*Instructions for the task*
Look through the listing for the word "sport". Copy each line that has it.

Records to use section start

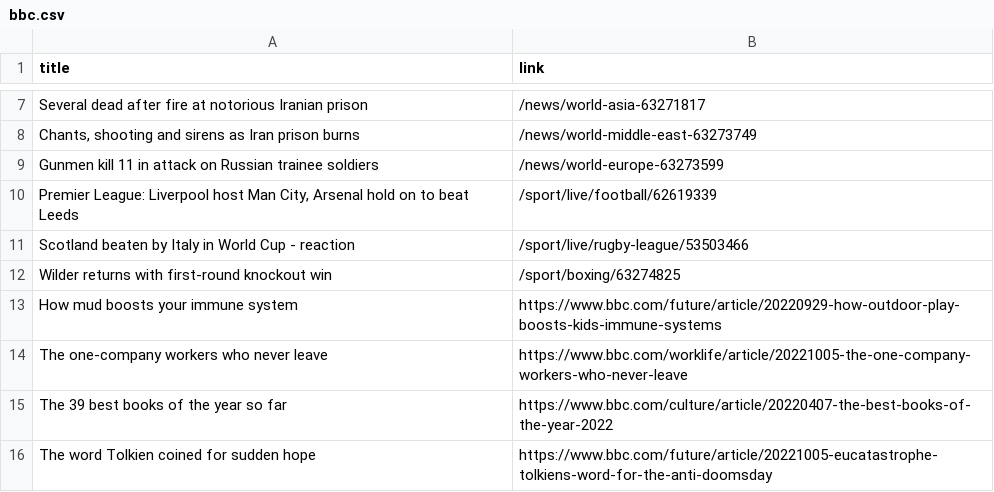
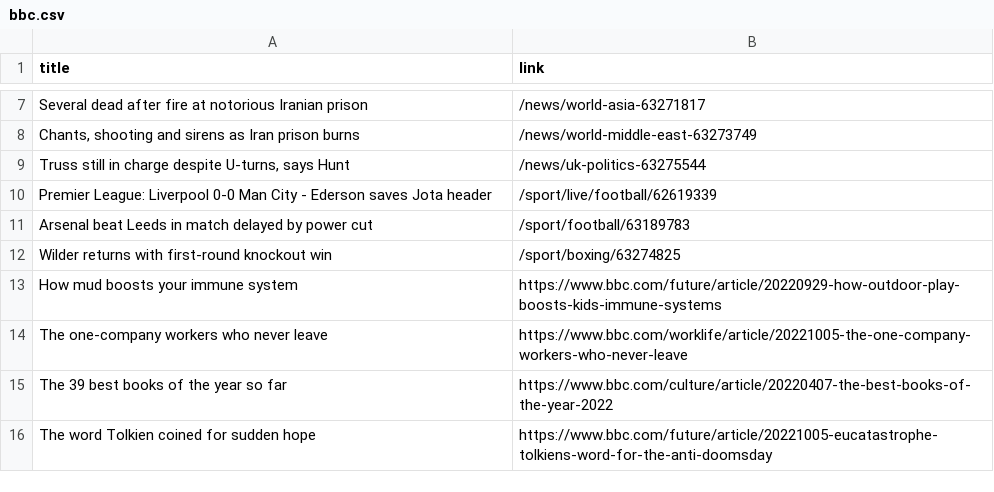
Before and after one commit to luyi-eve/automatic-scraper-bbc, a CSV file: bbc.csv, drawn as a sheet; only a part is shown, gaps mark what is left out.

```diff
--- a/bbc.csv
+++ b/bbc.csv
@@ -8,5 +8,5 @@ Several dead after fire at notorious Iranian prison,/news/world-asia-63271817
 "Chants, shooting and sirens as Iran prison burns",/news/world-middle-east-63273749
-Gunmen kill 11 in attack on Russian trainee soldiers,/news/world-europe-63273599
-"Premier League: Liverpool host Man City, Arsenal hold on to beat Leeds",/sport/live/football/62619339
-Scotland beaten by Italy in World Cup - reaction,/sport/live/rugby-league/53503466
+"Truss still in charge despite U-turns, says Hunt",/news/uk-politics-63275544
+Premier League: Liverpool 0-0 Man City - Ederson saves Jota header,/sport/live/football/62619339
+Arsenal beat Leeds in match delayed by power cut,/sport/football/63189783
 Wilder returns with first-round knockout win,/sport/boxing/63274825
```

Records to use section end

*Reply*
-"Premier League: Liverpool host Man City, Arsenal hold on to beat Leeds",/sport/live/football/62619339
-Scotland beaten by Italy in World Cup - reaction,/sport/live/rugby-league/53503466
+Premier League: Liverpool 0-0 Man City - Ederson saves Jota header,/sport/live/football/62619339
+Arsenal beat Leeds in match delayed by power cut,/sport/football/63189783
 Wilder returns with first-round knockout win,/sport/boxing/63274825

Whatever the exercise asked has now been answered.